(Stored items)
+ + + + + + +

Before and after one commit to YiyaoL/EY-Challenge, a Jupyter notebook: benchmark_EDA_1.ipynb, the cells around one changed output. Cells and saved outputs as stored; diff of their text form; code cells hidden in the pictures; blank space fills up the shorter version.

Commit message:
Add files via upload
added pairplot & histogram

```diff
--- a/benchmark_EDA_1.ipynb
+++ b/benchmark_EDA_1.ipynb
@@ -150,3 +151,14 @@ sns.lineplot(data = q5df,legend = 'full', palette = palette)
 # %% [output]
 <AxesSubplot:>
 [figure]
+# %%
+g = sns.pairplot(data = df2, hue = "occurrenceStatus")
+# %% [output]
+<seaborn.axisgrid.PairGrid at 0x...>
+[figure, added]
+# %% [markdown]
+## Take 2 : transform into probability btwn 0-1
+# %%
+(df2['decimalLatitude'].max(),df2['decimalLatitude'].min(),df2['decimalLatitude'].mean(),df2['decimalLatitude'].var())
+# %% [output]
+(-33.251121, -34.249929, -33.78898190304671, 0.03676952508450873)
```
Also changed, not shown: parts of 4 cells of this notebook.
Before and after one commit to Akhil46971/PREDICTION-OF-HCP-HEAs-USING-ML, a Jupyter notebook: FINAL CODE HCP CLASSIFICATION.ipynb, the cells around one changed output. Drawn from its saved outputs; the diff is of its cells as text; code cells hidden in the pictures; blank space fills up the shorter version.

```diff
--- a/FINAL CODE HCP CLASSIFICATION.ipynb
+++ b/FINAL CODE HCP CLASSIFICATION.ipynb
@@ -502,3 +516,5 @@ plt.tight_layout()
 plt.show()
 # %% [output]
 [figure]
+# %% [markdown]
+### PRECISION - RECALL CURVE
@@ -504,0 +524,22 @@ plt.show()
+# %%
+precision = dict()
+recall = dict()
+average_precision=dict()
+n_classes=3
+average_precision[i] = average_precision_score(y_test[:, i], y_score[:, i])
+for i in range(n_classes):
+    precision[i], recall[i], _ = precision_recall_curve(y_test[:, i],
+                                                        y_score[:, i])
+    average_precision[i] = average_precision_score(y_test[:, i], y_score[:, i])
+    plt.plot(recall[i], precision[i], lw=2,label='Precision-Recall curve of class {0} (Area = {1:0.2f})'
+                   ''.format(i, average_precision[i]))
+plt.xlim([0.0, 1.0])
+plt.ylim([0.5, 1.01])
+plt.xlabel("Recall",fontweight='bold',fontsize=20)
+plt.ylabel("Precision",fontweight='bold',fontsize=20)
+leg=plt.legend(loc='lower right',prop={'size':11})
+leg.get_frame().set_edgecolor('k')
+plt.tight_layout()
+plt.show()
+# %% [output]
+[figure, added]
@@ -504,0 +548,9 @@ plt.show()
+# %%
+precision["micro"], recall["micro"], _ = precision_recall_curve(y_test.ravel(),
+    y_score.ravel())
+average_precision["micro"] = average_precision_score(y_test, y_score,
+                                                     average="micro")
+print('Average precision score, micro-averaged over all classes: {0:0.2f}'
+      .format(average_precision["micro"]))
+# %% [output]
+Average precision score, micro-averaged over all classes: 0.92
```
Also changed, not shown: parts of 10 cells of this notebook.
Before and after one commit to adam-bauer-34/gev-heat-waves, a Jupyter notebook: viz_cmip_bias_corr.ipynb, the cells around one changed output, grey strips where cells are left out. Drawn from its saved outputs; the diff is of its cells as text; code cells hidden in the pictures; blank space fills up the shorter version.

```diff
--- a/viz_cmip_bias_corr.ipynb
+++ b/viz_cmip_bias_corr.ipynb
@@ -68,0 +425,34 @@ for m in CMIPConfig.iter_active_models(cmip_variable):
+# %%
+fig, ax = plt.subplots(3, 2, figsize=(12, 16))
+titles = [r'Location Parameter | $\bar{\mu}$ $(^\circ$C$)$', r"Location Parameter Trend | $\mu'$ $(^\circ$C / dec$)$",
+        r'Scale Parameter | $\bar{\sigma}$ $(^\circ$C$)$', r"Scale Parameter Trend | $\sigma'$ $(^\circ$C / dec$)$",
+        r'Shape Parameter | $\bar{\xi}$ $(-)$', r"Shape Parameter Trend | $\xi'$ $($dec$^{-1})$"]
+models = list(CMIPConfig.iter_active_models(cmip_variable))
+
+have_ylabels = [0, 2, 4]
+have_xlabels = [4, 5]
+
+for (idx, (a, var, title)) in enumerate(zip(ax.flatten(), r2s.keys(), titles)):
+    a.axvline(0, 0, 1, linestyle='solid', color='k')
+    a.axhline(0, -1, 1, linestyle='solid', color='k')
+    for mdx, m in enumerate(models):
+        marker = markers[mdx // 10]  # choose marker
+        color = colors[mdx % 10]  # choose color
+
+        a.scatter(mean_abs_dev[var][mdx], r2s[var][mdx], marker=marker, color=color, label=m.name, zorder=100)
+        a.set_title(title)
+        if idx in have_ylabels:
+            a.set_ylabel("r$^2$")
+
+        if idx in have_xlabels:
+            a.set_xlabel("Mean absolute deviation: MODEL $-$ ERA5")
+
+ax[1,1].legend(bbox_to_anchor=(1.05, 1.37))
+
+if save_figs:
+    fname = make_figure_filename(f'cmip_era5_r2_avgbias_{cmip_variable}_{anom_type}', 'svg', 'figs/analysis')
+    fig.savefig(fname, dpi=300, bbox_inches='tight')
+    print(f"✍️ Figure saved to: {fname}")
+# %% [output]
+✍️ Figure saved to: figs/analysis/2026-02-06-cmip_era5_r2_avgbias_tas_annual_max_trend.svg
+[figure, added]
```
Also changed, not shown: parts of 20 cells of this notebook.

+ + + + + + +

What is needed:
Select all lines with the word "fontweight" from the entries above.

Your response:
+plt.xlabel("Recall",fontweight='bold',fontsize=20)
+plt.ylabel("Precision",fontweight='bold',fontsize=20)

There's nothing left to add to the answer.